*** Opening of Given data ***

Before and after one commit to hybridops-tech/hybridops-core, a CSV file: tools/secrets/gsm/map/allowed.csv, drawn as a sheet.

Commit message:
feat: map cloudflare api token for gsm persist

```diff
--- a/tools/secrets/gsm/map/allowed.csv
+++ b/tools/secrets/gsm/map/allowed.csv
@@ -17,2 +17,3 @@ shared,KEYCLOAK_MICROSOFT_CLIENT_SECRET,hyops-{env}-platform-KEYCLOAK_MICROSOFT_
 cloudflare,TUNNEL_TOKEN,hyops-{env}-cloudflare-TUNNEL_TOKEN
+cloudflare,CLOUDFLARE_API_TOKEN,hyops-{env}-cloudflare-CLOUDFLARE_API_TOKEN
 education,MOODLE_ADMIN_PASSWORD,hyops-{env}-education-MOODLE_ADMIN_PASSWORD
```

*** Close of Given data ***
*** Opening of Given data ***

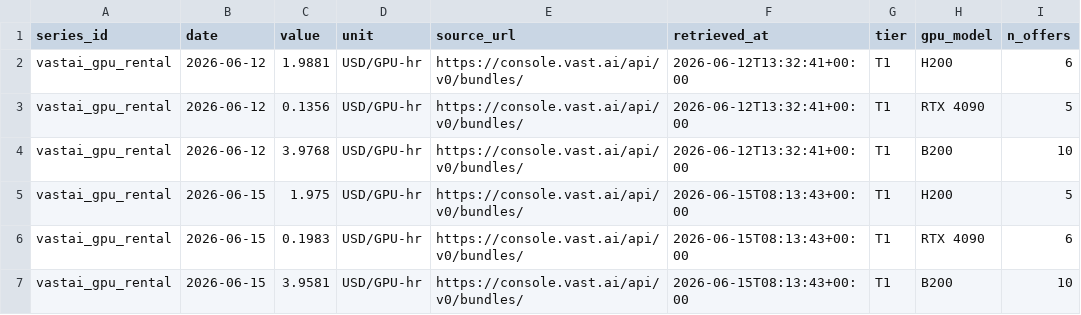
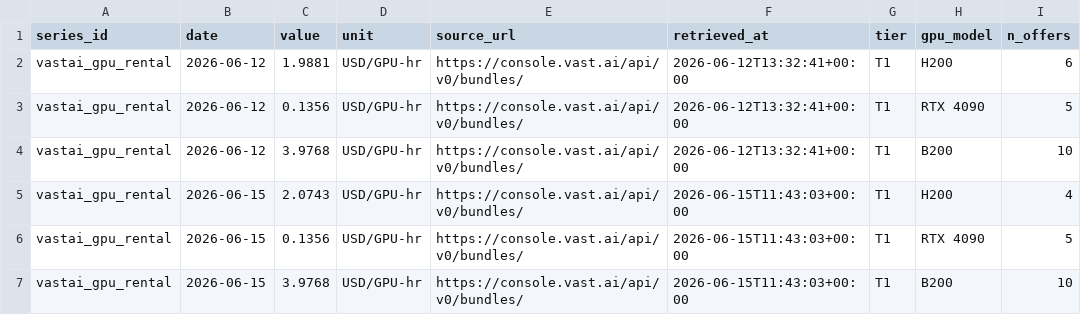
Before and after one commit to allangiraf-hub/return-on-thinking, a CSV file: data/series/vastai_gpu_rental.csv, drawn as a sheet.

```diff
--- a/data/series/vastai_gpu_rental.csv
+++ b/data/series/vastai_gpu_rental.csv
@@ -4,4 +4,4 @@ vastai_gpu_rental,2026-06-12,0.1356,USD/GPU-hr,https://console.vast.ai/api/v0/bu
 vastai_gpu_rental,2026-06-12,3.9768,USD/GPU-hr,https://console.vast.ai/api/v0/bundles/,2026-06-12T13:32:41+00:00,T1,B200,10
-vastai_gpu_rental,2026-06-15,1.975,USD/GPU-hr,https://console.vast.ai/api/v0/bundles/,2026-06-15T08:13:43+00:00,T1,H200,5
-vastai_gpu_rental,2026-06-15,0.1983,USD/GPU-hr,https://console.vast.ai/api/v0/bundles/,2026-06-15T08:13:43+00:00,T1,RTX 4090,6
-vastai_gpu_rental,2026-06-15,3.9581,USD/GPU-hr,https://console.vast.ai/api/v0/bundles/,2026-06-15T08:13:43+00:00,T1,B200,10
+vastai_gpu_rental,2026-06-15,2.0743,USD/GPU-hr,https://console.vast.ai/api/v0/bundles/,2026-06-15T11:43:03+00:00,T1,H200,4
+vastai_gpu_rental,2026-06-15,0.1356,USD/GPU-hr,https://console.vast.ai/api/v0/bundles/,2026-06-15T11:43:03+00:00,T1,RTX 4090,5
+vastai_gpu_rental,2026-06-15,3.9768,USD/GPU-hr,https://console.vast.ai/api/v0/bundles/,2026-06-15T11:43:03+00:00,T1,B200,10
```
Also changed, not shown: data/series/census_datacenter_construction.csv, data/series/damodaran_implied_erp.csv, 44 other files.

*** Close of Given data ***

Task to carry out: Within the listing, how many lines hold the string "after"? State that number alone.

Your response: 2